BY RABBI SHLOMO PINKUS / AJT //

aaaFortunately or unfortunately, these concepts have been kicked around in the media and used as tools to help explain groups or ideas. They have opened debates and shed light on new ways of thinking, but they have also hindered and separated.

It is no longer the accepted practice in society to be a chauvinist. Anyone who claims to be is seen as more of a Neanderthal than an educated person. On the other hand, being a feminist is in most circles still not only accepted, but a praised quality. It shows strength and the power to overcome.

[emember_protected custom_msg=”TO CONTINUE READING THIS STORY, PLEASE <a href=”http://atlantajewishtimes.com/join-us/”>CLICK HERE</a>” ]

To many, feminism represents a free spirit and the willingness to speak up against injustices like racism and inequality. But why is this accepted? Why is any form of pride in a person’s gender considered a good trait?

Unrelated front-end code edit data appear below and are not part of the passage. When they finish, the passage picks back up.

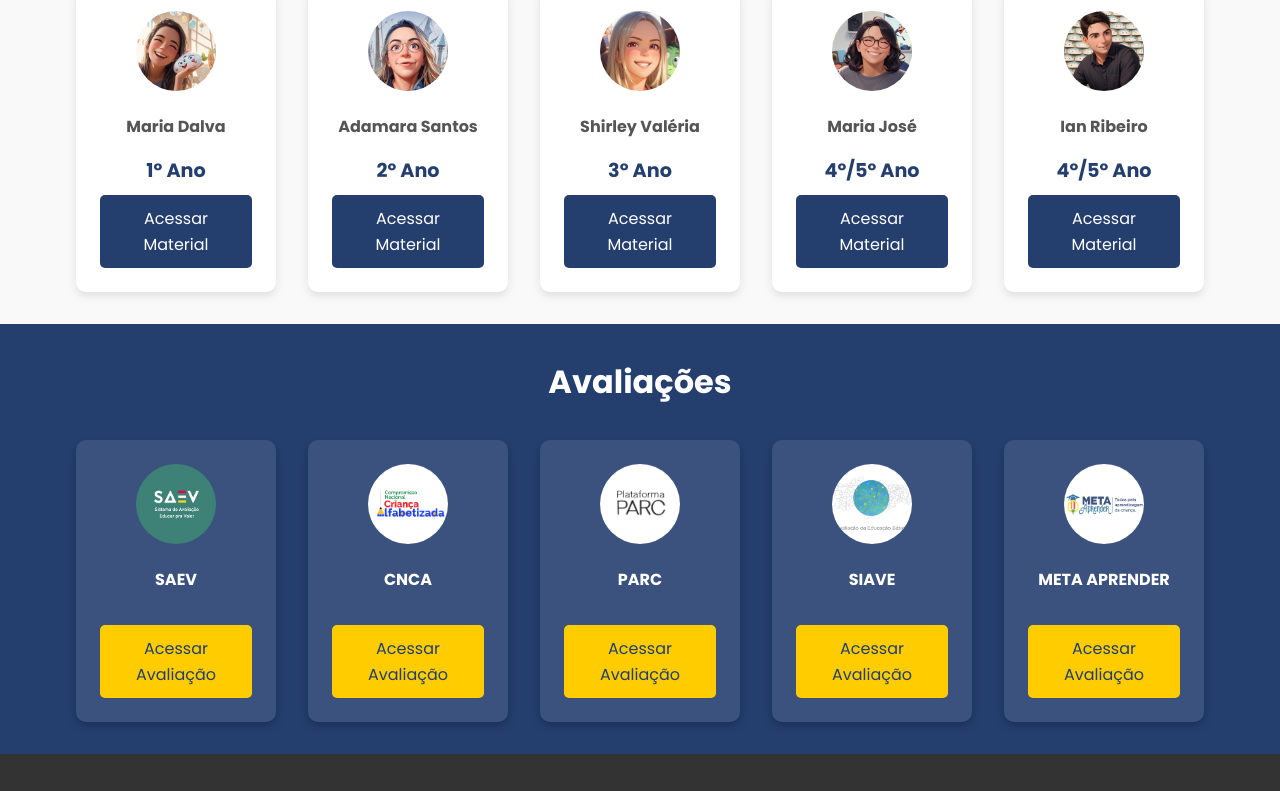
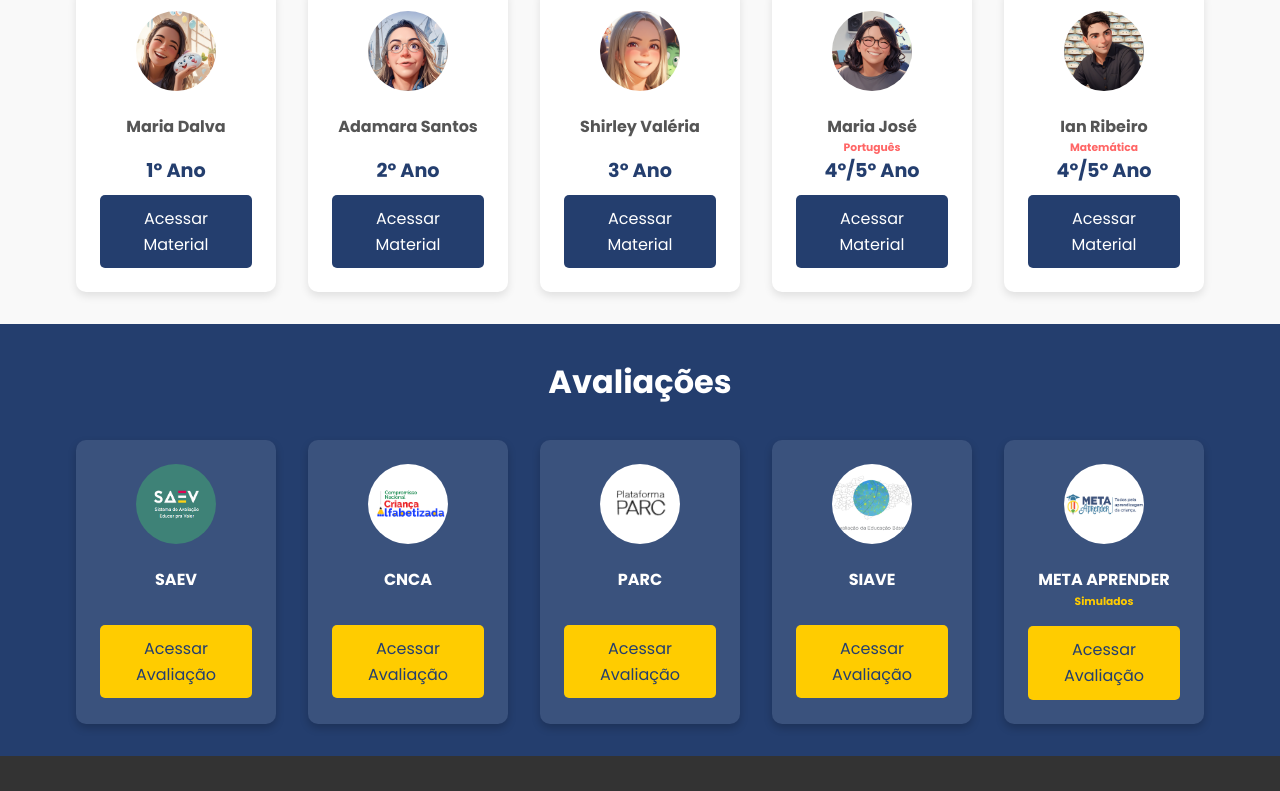
Before and after one commit to deealves/meta-aprender, a React (Create React App) app: page / in a window 1280 px wide. Shown: the part 1000-1791 px from the top of the page. Built offline with nearby package versions, Linux system fonts and the light colour scheme.

Commit message:
Atualização 25 de Abril

```diff
--- a/src/App.css
+++ b/src/App.css
@@ -345,6 +345,12 @@ body {
   color: white; /* Título branco */
 }
 
+.reviews-section h6 {
+  margin-top: -2rem;
+  margin-bottom: 1rem;
+  color: #ffcc00;
+}
+
 .review-card {
   background-color: rgba(255, 255, 255, 0.1); /* Fundo levemente transparente */
   border-radius: 10px;
--- a/src/App.js
+++ b/src/App.js
@@ -1,7 +1,7 @@
 import React from "react";
 import "./App.css";
 import mascotImage from "./assets/mascot.png"; // Importação da imagem
-import logoMeta from "./assets/logo-meta.png"; // Importação da logo
+import logoMeta from "./assets/logometa.png"; // Importação da logo
 import alfabetiza from "./assets/alfabetiza.png"; // Importação da logo
 import person1 from "./assets/person1.png"; // Importação da imagem do 1º Ano
 import person2 from "./assets/person2.png"; // Importação da imagem do 2º Ano
@@ -133,6 +133,7 @@ function App() {
             <div className="card">
               <img src={person4} alt="Pessoa 4" className="person-avatar" />
               <h3>Maria José</h3>
+              <h6>Português</h6>
               <h4>4º/5º Ano</h4>
               <a
                 href="https://drive.google.com/drive/folders/1p4mLZLNEWNi0IKAXJT10g-i5tSdUxYJK?usp=sharing"
@@ -145,6 +146,7 @@ function App() {
             <div className="card">
               <img src={person5} alt="Pessoa 5" className="person-avatar" />
               <h3>Ian Ribeiro</h3>
+              <h6>Matemática</h6>
               <h4>4º/5º Ano</h4>
               <a
                 href="https://drive.google.com/drive/folders/1nNcrvfPaJLInuH2LiY8fu8MxzifVEPKo?usp=sharing"
@@ -210,6 +212,7 @@ function App() {
             <div className="review-card">
               <img src={review5} alt="Avaliação 5" className="person-avatar" />
               <h3>META APRENDER</h3>
+              <h6>Simulados</h6>
               <a
                 href="https://drive.google.com/drive/folders/1_4DLvRrJJML45PCLAD4vdbg0pWPzF5mm?usp=sharing"
                 target="_blank"
```
Also changed, not shown: src/assets/logometa.png (renamed from src/assets/logo-meta.PNG).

We should all speak up against racism; we should all break “glass ceilings” with our voices and our votes. Not because we were created one way or another, but for the simple facts that discrimination is wrong and we were created with the ability to change and to grow.

Hashem created man in his image. This is not men – this is mankind. And this is not to say that Hashem is masculine or that he has any physical traits. It is to show us that just as Hashem is spiritual (and through the spiritual does good and creates), so too he has created us with pure spiritual souls that are capable of having huge positive impacts in this physical world.

Our spiritual essence is who we really are; that is the part of us that is eternal and that lives on forever, not the physical shell that we are merely bound to in this world. So why take pride in something as empty as a peel? Does a wine maker take pride in the flavor of the wine, or in the shape of the bottle?

As Jews, we must persevere to see deeper than our shells and recognize that while the Creator may have chosen for us different bottles, the light inside comes from the same source. We must shed our outer layers, be they feminist or chauvinist, conservative or liberal, and focus on the only “-ism” that should matter in our lives: Judaism.

Why can’t we use that as the definition of self? We can fight the racism and “glass ceilings” of the world as a united people with one soul, recognizing that we may sometimes be separate or different on the outside, but we share the same light on the inside.

There is no pride in things that we had no choice over, but we can take great pride in perfecting our character to make the proper choices in life and using our true image, the one that represents the Creator and binds us all as one.

Rabbi Shlomo Pinkus is a rabbinic field representative for the Atlanta Kashruth Commission.

[/emember_protected]